Collect all lines from the listing that include the string "https".

***** EXTRACTED INFORMATION *****

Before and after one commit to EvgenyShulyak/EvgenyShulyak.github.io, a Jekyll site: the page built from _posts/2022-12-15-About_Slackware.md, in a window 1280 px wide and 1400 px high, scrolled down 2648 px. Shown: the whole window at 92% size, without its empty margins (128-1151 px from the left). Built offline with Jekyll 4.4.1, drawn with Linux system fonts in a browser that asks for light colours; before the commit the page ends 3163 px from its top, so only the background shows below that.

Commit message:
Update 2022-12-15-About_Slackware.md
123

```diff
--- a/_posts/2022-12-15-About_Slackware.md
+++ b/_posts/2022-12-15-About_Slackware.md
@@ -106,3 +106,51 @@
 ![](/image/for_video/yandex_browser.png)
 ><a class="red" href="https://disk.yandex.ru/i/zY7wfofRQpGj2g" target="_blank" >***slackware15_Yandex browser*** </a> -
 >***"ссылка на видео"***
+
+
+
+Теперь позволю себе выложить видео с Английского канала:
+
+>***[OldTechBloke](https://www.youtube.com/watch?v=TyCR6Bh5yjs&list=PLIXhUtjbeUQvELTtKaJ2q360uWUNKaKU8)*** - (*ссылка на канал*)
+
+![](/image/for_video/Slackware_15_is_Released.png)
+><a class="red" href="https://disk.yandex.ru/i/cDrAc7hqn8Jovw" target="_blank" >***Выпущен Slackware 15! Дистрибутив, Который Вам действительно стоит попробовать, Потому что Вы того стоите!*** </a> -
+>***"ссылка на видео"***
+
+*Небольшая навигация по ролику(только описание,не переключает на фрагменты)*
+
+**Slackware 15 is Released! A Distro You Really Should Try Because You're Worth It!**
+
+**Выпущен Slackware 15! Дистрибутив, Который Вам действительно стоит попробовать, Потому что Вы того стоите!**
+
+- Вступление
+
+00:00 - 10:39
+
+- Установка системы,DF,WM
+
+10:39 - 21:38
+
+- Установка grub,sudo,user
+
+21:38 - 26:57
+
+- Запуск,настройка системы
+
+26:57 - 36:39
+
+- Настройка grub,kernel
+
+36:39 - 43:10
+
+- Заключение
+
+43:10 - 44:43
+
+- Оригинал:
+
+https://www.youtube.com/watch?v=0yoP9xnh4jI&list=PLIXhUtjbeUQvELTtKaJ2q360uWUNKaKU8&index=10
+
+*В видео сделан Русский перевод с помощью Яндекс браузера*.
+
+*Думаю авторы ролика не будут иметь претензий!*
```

*****

RESPONSE AREA
 ><a class="red" href="https://disk.yandex.ru/i/zY7wfofRQpGj2g" target="_blank" >***slackware15_Yandex browser*** </a> -
+>***[OldTechBloke](https://www.youtube.com/watch?v=TyCR6Bh5yjs&list=PLIXhUtjbeUQvELTtKaJ2q360uWUNKaKU8)*** - (*ссылка на канал*)
+><a class="red" href="https://disk.yandex.ru/i/cDrAc7hqn8Jovw" target="_blank" >***Выпущен Slackware 15! Дистрибутив, Который Вам действительно стоит попробовать, Потому что Вы того стоите!*** </a> -
+https://www.youtube.com/watch?v=0yoP9xnh4jI&list=PLIXhUtjbeUQvELTtKaJ2q360uWUNKaKU8&index=10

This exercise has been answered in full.